This past summer, I visited the Musée des Arts et Métiers in Paris for the first (but oh my god not the last) time. It was incredible from top to bottom, I spent hours there and could have easily spent many more, and I can’t wait to go back.
The collection is a repository of industrial inventions and scientific instruments. Lavoisier’s actual lab equipment, Pascal’s actual calculators, and Foucault’s actual pendulum are just right there hanging out. How have I not heard of this place until now?!
The top floor is a collection of antique scientific instruments – completely breathtaking and worth the price of admission all by itself. One of the exhibits that particularly captivated me was a collection of models made by Théodore Olivier. In the mid-1800’s he made a series of models using string to illustrate various geometric concepts in 3D. There are a bunch of them and they are gorgeous:
I was so inspired by them – I was dying to get behind the glass and turn the knobs and play with them. And open that wooden box and see what’s inside! I knew intellectually that each of those red strings was a perfectly straight line running from the upper circle to the lower one, but seeing the beautiful curves that they made in aggregate made me want to make a model myself so I could really really believe it. I didn’t have the time, tools, or skills to duplicate this with the brass fittings, but the dovetail construction on the box gave me an idea for cutting out something similar with a laser cutter and make my own mini-version.
Step one, design the parts and cut them out with with the laser (at TechShop – one of the best places in the city – go check it out!).

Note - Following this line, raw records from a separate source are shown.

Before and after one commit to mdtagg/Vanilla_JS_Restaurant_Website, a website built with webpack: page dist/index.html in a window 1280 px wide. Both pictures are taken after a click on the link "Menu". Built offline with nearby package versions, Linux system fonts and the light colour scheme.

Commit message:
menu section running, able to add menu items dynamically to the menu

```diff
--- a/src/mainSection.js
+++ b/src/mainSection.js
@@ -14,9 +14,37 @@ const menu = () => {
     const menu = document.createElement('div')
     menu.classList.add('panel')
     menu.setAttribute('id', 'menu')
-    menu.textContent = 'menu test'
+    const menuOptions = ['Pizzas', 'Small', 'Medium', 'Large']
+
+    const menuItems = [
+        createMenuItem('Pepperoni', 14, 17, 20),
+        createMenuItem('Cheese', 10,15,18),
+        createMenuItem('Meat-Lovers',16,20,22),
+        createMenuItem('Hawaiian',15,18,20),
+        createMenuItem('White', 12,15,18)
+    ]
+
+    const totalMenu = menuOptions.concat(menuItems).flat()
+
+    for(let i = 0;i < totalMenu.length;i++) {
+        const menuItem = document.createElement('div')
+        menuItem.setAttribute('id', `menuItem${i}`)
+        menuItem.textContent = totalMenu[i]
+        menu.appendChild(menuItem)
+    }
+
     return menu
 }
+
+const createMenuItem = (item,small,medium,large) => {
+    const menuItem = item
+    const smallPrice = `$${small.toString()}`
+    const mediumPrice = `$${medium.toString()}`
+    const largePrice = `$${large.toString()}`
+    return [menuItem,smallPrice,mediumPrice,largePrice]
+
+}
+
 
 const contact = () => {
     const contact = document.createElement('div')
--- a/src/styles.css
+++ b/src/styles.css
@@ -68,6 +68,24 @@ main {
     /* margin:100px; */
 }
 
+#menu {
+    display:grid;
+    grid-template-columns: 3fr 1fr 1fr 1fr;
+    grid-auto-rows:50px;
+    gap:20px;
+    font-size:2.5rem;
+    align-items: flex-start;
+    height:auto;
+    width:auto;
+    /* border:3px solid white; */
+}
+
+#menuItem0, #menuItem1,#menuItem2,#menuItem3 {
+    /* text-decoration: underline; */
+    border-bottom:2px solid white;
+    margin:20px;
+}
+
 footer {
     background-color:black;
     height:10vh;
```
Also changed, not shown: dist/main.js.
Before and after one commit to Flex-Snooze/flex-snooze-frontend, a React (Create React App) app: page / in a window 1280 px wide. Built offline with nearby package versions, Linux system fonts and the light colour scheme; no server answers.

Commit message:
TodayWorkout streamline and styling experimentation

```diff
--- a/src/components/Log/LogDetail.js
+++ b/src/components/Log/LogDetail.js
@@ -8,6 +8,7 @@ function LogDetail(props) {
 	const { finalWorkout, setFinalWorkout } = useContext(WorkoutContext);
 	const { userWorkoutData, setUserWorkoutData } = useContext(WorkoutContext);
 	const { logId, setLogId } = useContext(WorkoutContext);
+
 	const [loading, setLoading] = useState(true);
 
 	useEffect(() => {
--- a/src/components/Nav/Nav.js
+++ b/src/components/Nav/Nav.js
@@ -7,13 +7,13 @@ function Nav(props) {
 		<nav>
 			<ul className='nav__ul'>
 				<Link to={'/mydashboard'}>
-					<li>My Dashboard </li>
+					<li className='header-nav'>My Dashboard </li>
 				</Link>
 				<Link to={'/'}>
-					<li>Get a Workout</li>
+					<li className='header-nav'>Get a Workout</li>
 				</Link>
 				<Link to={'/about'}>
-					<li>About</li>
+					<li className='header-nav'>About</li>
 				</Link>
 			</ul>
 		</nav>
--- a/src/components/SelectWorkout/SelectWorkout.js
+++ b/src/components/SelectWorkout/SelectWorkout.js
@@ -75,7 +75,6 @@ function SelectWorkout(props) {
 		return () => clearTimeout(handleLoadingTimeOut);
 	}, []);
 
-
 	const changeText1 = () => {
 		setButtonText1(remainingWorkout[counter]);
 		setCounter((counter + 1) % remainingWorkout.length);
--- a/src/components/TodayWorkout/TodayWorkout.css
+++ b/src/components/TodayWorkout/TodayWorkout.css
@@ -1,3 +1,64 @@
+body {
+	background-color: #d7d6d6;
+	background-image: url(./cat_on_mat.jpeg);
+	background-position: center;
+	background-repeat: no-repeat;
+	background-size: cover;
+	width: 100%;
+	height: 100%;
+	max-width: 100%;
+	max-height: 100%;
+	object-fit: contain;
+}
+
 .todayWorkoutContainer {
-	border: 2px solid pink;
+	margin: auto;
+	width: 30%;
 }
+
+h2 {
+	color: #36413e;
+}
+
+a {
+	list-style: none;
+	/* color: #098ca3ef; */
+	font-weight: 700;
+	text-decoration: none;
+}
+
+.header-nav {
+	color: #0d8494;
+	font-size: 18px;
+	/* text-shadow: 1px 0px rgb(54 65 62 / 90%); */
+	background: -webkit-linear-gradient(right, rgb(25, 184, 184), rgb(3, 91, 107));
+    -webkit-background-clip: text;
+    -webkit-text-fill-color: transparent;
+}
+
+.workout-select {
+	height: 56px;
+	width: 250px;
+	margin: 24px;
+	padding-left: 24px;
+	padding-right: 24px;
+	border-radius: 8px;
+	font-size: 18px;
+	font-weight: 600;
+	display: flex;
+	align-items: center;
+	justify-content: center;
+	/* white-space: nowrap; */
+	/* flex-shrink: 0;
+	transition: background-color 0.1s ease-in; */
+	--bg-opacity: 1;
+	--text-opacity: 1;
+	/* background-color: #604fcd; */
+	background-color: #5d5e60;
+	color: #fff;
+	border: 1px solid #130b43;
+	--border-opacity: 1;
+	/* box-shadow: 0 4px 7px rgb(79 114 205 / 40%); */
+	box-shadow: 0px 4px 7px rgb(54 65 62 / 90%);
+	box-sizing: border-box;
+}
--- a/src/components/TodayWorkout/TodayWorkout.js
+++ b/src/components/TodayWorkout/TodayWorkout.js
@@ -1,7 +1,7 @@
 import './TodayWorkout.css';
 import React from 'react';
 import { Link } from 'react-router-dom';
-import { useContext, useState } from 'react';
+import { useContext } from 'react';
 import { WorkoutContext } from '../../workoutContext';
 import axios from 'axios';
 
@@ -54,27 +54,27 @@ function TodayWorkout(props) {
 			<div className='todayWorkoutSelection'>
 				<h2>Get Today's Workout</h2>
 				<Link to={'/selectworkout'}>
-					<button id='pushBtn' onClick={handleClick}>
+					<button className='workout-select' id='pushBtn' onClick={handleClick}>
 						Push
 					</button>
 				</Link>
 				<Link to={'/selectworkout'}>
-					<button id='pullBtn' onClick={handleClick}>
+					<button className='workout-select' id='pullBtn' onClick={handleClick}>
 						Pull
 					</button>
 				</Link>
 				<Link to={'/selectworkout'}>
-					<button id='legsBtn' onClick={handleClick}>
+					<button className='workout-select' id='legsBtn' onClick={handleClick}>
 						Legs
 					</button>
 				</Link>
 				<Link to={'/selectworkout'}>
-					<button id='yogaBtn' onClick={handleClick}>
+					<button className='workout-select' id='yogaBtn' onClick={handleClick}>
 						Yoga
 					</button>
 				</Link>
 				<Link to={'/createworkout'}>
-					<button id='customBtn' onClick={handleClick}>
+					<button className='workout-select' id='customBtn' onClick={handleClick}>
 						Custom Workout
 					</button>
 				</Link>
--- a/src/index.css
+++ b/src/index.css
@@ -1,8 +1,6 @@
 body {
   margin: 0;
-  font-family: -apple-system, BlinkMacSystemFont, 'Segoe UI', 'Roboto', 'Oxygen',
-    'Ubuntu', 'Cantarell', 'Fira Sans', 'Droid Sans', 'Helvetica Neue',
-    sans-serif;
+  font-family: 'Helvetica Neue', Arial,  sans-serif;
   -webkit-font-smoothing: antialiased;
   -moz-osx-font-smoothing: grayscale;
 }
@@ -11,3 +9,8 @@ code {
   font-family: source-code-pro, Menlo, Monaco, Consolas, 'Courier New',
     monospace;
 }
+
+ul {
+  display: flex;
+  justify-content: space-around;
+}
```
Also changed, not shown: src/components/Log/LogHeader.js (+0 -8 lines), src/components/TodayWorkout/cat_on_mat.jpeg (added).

Having very little box-making experience, my first attempt was diagonally challenged:
But after two more tries, I came up with a simple design that would support itself at right angles:
The shape was solid, but the burnt edges from the laser were distracting. So I spray painted the whole thing. Gold, because I had some.
Finally time for some string! Now I could really see each string going in as a perfectly straight line. It was great to see the curves forming as I made my way around the circle.
Once I had gone all the way around, I had a passable version of Olivier’s model:
There were 24 holes around the circle. I’m not sure why I picked 24 except that I had a vague notion that the 12 hours on a clock face wouldn’t be enough to really describe the shape, and 30 was too many for the small-scale model I was building.
I played a bit with the number of holes to offset the string as I went from top to bottom. If I had run the string vertically, I would have ended up with a simple cylinder (see Olivier’s original model above) and going directly across (12 steps) from the originating hole would cross directly over the center of the model and would have given the silhouette more of an “X” shape than the cool curved “waist” I was after. I ended up offsetting each string 9 holes from top to bottom.
Seen from the top, there’s a perfect circle in the middle:
I was really happy with the result and it made me want to make more of them. Olivier made tons and they are so beautiful – check out some images here. I’d like to try some more at a larger scale and maybe even add some moving parts so you can change some of the parameters of the shapes as you’re looking at it.
Okay everyone – go make something!